Written from the point of view of Alf Smith, a Hall of Fame member of the Silver Seven, and William Kinnear, a Private in the Canadian Armed Forces, Killing Frank McGee is informative, humorous, and haunting all at once. Dynamic in its storytelling, the perspective shifts between Smith and Kinnear as they discuss their lives and connection to McGee. The novel leaves the reader speechless on more then one occasion - especially the ending.

From Smith we learn about the early days of hockey in Ottawa and our country, and the challenges and politics involved with creating a winning hockey team in the early 1900’s. We also learn from Smith how the legend of Frank McGee grew, as he became one of the greatest “hockeyists” in the history of the sport. The novel’s opening chapter begins with the McGee family learning of Frank’s death. As a former coach and teammate, Smith is present and Reddick captures the scene brilliantly. A scenario that repeated itself time and again across Canada throughout WWI and unfortunately, continues to this day, the reader is immediately gripped by the pain and turmoil that arrives on the family’s doorstep. Through Alf Smith, Reddick takes us on the journey through the Silver Seven years and Frank McGee’s Hall of Fame exploits on the ice.

From Kinnear, we learn of the absolute and unimaginable horrors of trench warfare. The devastating impact on a man’s mind and soul living amidst so much death and destruction, and the equally inspiring friendships made during one of humanity’s darkest moments in history. One of the many haunting moments in the book comes when Kinnear and his fellow soldiers are receiving instructions while waiting to move forward to the trenches. “You needn’t bother ducking at the sound of a gunshot,” their instructor tells them, “Because you will never, never hear the one that gets you.”

Kinnear’s narrative eventually leads to the battlefields of France, where he and his companions “go over the top” to engage the enemy. Reddick vividly describes the devastation and confusion of trench warfare with stunning accuracy; a young man from Sackville, New Brunswick must kill or be killed in the name of his country. The fear experienced by these young men leaps off the pages and into the reader’s imagination. In the heat of battle, Kinnear meets the famous Frank McGee.
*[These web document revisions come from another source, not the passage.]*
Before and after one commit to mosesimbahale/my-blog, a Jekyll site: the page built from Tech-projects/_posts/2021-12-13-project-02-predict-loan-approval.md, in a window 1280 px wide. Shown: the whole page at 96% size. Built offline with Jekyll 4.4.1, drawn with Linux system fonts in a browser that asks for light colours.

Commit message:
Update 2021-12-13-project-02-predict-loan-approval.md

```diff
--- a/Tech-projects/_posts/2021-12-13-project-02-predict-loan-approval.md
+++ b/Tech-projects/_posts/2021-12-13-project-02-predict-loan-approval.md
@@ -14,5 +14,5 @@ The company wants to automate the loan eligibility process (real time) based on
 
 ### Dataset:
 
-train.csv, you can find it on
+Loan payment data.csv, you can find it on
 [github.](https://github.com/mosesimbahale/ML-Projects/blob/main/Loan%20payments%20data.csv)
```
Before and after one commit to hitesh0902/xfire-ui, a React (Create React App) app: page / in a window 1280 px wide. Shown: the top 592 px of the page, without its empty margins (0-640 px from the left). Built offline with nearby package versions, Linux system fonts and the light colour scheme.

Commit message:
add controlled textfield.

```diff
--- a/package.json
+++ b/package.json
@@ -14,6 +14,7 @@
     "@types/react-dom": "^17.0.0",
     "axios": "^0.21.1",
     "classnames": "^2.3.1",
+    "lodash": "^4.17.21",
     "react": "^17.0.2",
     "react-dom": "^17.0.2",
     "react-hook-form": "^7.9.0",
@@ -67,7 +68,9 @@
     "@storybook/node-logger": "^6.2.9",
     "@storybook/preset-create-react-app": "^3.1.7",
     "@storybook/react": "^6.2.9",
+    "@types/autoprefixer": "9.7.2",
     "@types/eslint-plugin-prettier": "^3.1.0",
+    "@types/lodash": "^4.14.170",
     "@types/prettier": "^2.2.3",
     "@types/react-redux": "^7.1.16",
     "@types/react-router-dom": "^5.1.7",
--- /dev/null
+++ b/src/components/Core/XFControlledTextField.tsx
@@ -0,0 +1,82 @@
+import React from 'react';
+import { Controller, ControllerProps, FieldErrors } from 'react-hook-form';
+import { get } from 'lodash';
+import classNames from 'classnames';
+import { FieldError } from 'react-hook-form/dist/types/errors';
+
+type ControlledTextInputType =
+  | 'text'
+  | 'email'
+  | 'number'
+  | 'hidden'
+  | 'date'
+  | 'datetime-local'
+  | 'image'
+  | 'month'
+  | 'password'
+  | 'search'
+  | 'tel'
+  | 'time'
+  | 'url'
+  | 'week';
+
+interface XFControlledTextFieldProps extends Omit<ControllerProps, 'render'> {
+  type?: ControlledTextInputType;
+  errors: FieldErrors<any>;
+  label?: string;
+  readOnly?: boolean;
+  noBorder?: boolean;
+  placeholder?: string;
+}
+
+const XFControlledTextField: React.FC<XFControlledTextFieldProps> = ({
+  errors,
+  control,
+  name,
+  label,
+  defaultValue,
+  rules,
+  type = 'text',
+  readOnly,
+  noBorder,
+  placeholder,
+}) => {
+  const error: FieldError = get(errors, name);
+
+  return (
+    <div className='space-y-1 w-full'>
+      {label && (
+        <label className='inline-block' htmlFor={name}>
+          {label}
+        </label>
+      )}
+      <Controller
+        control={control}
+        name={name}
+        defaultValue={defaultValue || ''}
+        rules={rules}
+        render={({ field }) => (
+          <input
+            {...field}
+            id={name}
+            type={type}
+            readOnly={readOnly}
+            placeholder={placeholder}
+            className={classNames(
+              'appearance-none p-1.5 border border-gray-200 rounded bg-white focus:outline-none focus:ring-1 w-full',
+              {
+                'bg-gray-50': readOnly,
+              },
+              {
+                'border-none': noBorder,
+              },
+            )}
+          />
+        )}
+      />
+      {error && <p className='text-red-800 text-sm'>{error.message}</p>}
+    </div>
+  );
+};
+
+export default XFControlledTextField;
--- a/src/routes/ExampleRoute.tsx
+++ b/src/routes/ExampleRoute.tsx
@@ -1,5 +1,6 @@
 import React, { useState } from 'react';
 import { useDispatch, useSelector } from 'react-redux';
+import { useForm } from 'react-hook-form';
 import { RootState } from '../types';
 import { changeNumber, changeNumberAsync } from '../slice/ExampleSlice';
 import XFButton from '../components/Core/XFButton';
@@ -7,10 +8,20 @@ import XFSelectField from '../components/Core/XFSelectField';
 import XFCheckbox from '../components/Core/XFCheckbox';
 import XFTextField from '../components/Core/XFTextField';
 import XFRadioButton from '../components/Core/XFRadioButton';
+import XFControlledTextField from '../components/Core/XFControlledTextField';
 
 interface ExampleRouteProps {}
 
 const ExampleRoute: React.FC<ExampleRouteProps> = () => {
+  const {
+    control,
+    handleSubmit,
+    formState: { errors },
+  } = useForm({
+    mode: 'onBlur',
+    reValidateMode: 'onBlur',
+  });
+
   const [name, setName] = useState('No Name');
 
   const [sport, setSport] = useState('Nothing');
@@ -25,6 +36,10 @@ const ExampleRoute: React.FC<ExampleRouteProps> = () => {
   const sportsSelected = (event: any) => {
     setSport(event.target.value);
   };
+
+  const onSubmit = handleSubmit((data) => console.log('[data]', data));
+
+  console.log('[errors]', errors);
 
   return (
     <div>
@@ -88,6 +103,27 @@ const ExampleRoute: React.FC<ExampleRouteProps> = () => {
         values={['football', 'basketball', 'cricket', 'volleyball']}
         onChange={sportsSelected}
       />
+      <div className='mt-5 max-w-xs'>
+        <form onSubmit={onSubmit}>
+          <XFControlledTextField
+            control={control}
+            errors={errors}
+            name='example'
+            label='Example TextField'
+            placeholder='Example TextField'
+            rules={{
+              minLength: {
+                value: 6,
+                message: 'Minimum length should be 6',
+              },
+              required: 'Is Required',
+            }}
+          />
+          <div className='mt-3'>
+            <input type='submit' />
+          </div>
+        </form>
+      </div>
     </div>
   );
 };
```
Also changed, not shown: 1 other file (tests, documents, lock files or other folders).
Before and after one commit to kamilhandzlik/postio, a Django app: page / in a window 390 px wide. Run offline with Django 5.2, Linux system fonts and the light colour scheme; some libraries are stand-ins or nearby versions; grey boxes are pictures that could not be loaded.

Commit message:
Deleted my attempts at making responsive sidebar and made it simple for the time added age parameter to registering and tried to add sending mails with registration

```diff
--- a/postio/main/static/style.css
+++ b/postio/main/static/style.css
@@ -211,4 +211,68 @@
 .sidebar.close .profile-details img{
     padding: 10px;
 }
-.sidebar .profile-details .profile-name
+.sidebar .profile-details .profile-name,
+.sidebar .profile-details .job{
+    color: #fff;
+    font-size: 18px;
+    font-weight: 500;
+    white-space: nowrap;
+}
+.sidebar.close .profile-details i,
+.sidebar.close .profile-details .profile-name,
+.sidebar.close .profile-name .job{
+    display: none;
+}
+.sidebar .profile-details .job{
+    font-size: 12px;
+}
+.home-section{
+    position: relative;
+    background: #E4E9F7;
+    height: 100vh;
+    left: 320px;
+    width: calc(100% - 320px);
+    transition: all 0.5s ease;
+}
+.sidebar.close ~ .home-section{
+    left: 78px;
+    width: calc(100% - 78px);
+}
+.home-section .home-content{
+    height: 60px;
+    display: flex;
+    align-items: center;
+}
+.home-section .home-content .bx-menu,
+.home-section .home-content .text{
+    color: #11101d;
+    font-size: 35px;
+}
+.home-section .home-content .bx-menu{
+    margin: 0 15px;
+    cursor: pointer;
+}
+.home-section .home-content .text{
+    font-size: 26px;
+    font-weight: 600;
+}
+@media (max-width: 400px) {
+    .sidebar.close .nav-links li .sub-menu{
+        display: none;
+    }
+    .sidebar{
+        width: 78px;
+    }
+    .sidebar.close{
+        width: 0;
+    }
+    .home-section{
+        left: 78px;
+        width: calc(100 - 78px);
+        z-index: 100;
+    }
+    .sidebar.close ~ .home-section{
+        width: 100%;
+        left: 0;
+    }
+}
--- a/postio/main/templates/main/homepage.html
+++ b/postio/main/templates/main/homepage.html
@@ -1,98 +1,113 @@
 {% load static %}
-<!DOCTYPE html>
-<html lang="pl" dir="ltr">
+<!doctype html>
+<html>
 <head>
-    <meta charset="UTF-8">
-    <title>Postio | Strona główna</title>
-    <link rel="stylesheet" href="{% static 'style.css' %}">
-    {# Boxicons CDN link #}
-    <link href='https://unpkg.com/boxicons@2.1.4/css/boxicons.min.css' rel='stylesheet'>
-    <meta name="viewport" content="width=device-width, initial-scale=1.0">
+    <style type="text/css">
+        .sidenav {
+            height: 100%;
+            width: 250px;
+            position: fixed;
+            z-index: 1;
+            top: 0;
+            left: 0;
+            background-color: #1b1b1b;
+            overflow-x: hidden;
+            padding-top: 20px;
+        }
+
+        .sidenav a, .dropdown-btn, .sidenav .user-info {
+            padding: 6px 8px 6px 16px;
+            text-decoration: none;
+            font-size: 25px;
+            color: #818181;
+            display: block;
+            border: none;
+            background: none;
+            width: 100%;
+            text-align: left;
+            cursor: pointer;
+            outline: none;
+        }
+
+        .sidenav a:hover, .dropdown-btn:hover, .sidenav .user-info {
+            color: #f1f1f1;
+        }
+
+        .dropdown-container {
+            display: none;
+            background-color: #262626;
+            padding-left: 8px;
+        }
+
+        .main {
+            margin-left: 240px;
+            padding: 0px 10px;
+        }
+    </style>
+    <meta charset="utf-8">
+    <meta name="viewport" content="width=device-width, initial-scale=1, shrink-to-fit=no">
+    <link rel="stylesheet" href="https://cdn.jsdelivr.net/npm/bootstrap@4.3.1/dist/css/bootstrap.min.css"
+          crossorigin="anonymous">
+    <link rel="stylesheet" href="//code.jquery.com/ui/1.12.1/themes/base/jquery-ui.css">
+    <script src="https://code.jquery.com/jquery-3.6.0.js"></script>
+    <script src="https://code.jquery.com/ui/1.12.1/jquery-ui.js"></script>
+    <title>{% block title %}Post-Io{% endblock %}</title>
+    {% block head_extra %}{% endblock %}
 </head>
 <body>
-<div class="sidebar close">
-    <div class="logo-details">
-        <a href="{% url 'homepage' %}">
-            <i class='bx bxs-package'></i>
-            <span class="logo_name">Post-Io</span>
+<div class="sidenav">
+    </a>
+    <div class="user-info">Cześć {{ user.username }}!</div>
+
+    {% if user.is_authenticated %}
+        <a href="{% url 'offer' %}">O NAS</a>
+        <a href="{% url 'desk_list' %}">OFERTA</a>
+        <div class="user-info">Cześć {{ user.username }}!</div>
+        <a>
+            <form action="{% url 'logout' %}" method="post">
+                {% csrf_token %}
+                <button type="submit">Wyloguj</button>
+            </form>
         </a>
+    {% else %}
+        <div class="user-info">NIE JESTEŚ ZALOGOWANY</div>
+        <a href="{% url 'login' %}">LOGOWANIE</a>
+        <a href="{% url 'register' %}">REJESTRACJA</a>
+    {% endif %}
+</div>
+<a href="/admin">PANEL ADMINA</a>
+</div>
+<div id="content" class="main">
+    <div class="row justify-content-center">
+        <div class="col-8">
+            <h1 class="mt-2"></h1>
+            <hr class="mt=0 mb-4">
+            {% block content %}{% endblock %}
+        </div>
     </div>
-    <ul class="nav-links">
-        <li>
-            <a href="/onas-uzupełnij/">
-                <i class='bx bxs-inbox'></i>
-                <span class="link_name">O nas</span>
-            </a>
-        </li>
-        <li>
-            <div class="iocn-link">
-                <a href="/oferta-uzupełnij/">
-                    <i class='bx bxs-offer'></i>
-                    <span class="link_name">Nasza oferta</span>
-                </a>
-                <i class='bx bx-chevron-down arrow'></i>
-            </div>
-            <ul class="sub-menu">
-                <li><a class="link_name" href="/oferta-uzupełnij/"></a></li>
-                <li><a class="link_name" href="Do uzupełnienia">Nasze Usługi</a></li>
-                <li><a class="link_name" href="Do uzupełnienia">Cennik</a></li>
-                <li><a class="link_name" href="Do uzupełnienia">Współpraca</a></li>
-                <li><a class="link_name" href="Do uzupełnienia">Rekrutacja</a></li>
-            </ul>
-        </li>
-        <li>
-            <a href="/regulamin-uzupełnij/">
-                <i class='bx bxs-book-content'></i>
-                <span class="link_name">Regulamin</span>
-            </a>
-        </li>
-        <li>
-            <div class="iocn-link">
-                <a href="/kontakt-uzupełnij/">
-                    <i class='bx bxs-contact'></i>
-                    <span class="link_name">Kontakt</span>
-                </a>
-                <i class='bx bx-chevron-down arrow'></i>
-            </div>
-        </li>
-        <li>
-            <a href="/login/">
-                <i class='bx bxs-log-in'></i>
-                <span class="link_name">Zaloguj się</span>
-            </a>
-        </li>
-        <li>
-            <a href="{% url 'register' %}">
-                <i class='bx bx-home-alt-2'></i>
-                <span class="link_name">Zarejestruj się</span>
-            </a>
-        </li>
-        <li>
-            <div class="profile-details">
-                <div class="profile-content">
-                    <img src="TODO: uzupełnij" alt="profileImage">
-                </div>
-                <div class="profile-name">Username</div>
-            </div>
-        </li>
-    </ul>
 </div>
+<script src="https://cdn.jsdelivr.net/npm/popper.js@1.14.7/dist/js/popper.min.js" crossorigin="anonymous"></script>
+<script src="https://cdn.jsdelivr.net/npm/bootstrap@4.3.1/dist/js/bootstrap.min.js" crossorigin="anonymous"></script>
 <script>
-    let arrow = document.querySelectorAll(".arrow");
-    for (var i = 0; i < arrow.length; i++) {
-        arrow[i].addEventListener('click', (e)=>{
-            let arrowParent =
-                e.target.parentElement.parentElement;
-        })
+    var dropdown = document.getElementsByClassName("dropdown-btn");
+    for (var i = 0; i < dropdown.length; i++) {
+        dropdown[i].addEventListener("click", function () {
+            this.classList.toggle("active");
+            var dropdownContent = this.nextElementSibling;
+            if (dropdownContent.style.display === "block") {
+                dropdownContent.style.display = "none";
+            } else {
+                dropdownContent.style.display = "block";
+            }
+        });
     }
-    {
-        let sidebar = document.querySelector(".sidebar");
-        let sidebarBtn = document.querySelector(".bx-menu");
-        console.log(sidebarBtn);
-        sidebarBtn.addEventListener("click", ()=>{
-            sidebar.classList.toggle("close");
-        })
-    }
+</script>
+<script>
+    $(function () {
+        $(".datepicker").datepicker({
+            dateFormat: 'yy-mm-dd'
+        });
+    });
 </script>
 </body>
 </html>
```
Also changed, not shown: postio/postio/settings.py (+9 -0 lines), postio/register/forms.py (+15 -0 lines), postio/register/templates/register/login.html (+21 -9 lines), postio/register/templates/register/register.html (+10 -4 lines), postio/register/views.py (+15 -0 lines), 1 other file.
While it is a work of fiction, the realities contained in Reddick’s creation make for a very moving experience for the reader. He takes a moment in history and brings it to life with his remarkable attention to detail and eloquent writing style. Whether you are a casual or fanatical sports fan, Killing Frank McGee must be added to your collection!

For more information on Don Reddick, The Trail Less Traveled, and Killing Frank McGee, visit his website: www.donreddick.com

No comments: